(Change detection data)
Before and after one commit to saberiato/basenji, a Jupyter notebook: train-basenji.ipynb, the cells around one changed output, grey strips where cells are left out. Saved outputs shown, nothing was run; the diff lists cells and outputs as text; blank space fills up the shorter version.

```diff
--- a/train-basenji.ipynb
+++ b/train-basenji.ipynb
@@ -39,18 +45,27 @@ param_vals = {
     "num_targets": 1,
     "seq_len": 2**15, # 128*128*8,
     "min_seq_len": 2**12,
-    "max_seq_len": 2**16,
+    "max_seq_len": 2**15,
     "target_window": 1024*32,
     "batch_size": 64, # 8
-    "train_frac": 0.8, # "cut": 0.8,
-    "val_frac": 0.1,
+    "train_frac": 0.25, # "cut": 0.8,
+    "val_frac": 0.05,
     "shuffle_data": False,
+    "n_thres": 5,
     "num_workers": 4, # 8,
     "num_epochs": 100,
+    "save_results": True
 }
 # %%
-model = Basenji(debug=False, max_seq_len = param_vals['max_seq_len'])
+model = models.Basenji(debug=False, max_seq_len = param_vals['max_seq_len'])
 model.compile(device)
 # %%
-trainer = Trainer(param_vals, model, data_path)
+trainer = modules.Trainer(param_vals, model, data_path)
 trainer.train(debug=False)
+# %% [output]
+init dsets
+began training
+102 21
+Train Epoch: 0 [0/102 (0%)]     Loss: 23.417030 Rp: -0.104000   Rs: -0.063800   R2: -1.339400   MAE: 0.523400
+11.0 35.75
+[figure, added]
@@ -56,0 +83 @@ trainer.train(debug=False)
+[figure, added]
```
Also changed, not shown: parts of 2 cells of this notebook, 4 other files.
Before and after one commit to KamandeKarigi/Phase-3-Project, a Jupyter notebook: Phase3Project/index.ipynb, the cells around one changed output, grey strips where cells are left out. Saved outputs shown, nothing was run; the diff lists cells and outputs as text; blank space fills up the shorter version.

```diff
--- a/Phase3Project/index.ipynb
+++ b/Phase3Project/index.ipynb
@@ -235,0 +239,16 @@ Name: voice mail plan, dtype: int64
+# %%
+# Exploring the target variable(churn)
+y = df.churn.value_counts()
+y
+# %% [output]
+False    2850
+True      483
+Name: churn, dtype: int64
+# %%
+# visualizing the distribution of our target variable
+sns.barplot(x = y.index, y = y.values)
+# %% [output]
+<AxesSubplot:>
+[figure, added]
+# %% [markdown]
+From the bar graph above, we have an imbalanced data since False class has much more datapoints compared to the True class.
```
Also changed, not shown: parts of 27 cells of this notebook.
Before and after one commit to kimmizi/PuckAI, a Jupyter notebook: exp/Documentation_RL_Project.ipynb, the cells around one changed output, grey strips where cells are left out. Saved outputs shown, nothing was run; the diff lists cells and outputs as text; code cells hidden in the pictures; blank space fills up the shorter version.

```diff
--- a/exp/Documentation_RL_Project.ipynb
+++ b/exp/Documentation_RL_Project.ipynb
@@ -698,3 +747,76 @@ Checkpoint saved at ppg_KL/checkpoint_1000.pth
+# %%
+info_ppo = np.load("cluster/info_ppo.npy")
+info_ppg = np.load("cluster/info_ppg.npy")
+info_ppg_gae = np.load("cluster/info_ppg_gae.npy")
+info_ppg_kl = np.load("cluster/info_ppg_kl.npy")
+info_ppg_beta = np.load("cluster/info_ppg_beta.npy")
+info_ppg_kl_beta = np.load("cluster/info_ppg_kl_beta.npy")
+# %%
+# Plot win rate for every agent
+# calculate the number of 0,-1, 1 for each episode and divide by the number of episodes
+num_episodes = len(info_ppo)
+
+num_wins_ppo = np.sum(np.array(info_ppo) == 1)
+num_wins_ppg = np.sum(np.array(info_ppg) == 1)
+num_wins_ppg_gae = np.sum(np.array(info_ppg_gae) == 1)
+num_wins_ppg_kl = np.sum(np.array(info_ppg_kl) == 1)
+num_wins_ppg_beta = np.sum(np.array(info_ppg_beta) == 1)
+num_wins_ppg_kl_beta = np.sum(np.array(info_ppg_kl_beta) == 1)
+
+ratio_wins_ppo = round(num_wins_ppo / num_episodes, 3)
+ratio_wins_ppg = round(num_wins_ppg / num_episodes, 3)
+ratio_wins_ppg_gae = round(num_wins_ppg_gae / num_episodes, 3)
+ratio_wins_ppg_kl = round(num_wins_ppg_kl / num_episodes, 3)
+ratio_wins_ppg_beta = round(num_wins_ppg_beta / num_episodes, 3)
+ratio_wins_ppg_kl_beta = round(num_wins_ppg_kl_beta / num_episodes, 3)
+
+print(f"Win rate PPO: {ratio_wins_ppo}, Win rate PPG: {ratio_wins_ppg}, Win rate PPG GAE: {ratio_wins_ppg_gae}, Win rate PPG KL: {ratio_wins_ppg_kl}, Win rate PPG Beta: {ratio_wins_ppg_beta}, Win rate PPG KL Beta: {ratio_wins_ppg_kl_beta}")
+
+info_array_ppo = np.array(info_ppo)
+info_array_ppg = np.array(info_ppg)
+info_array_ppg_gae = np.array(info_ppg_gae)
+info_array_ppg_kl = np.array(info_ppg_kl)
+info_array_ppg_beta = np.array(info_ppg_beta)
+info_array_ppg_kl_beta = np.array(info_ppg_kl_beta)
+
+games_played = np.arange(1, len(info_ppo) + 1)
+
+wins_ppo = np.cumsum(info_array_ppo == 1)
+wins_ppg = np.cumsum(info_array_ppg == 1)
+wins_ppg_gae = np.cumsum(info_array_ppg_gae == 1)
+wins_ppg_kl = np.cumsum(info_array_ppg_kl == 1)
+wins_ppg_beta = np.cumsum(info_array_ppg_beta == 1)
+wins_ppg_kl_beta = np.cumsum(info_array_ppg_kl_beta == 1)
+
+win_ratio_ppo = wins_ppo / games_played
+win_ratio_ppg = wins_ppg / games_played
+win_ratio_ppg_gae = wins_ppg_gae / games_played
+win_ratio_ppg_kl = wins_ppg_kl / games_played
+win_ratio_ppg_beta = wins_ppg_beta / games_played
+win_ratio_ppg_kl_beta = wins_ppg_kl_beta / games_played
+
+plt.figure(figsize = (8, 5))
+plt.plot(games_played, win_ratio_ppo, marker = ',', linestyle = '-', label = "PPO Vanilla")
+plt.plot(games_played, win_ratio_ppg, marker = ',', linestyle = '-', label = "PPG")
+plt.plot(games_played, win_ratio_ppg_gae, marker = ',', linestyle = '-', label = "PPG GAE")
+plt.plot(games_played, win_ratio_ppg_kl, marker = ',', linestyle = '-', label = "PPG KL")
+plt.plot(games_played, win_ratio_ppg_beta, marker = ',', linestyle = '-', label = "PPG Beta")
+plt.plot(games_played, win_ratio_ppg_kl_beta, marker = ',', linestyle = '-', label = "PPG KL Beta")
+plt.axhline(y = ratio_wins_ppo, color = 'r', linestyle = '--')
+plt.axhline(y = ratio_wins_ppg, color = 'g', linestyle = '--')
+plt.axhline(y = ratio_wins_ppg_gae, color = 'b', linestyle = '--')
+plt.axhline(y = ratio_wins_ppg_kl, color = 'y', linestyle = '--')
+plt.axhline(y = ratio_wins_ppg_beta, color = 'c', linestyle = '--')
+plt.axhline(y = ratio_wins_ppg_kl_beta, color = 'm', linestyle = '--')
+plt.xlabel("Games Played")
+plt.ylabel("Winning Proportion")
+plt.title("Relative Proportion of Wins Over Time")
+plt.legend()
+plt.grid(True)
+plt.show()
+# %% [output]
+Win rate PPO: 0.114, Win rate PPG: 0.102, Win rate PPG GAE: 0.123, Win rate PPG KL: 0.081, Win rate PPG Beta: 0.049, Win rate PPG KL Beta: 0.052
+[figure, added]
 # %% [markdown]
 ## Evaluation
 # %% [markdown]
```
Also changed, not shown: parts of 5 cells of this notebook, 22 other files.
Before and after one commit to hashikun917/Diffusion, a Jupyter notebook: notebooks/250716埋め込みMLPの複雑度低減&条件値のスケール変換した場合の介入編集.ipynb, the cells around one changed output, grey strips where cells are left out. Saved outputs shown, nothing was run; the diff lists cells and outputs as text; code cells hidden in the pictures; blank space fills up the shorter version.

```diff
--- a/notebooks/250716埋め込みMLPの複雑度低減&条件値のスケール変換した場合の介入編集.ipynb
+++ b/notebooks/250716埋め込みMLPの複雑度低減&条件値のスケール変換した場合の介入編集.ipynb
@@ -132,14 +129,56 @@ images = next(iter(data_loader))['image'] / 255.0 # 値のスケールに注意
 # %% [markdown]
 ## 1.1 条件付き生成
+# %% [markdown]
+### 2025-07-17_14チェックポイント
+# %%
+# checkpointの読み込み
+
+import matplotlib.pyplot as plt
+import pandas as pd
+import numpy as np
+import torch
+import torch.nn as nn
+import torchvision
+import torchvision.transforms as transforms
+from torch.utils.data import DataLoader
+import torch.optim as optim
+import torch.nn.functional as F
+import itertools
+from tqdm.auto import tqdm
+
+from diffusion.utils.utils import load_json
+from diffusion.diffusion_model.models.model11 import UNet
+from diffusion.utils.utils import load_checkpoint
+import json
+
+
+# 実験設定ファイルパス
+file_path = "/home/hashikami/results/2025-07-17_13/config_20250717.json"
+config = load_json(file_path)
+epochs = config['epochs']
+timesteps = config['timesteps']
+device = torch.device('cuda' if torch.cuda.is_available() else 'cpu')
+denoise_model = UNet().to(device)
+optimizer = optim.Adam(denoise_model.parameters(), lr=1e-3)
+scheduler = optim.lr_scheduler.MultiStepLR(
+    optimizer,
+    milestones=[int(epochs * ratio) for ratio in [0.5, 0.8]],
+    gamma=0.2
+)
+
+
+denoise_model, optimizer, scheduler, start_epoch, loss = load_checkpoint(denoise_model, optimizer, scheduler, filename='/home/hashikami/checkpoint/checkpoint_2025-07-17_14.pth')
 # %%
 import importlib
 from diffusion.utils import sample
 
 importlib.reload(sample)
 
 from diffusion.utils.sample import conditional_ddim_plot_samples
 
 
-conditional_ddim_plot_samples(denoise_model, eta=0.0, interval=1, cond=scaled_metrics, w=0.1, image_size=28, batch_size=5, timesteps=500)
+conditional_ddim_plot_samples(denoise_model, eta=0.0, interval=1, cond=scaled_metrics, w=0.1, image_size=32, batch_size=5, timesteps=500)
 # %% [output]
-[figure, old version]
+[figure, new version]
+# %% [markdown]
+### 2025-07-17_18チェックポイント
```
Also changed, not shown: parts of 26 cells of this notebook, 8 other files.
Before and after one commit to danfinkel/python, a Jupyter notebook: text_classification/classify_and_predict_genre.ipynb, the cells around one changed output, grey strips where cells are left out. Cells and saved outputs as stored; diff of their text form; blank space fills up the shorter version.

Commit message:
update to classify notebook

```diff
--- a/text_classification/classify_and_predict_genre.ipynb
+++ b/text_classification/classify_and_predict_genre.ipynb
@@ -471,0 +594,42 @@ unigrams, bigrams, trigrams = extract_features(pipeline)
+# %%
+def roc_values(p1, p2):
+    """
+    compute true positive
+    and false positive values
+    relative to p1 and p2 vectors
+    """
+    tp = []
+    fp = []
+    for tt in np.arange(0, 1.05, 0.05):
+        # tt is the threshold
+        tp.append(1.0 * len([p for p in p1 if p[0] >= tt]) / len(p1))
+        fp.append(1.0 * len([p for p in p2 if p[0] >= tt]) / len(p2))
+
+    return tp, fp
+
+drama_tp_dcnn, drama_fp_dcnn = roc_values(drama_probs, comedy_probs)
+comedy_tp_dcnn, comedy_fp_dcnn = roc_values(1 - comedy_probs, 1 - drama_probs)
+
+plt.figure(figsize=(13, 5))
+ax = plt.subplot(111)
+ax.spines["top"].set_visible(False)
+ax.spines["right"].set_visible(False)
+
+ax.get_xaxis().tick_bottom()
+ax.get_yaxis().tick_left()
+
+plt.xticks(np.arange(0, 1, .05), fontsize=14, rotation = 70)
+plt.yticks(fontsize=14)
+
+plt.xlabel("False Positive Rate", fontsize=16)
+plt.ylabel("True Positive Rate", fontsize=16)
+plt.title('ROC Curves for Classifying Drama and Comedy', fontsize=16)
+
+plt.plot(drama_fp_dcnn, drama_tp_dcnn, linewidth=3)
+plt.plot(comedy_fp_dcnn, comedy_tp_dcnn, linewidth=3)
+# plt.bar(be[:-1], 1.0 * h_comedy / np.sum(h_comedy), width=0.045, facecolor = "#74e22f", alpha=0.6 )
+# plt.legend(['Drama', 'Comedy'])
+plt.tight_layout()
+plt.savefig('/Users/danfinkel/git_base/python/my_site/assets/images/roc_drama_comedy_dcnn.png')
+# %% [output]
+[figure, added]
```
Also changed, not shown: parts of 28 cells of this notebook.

Task statement »
Look over the entries for "linestyle", then copy every line that includes that string.

Task response »
+plt.plot(games_played, win_ratio_ppo, marker = ',', linestyle = '-', label = "PPO Vanilla")
+plt.plot(games_played, win_ratio_ppg, marker = ',', linestyle = '-', label = "PPG")
+plt.plot(games_played, win_ratio_ppg_gae, marker = ',', linestyle = '-', label = "PPG GAE")
+plt.plot(games_played, win_ratio_ppg_kl, marker = ',', linestyle = '-', label = "PPG KL")
+plt.plot(games_played, win_ratio_ppg_beta, marker = ',', linestyle = '-', label = "PPG Beta")
+plt.plot(games_played, win_ratio_ppg_kl_beta, marker = ',', linestyle = '-', label = "PPG KL Beta")
+plt.axhline(y = ratio_wins_ppo, color = 'r', linestyle = '--')
+plt.axhline(y = ratio_wins_ppg, color = 'g', linestyle = '--')
+plt.axhline(y = ratio_wins_ppg_gae, color = 'b', linestyle = '--')
+plt.axhline(y = ratio_wins_ppg_kl, color = 'y', linestyle = '--')
+plt.axhline(y = ratio_wins_ppg_beta, color = 'c', linestyle = '--')
+plt.axhline(y = ratio_wins_ppg_kl_beta, color = 'm', linestyle = '--')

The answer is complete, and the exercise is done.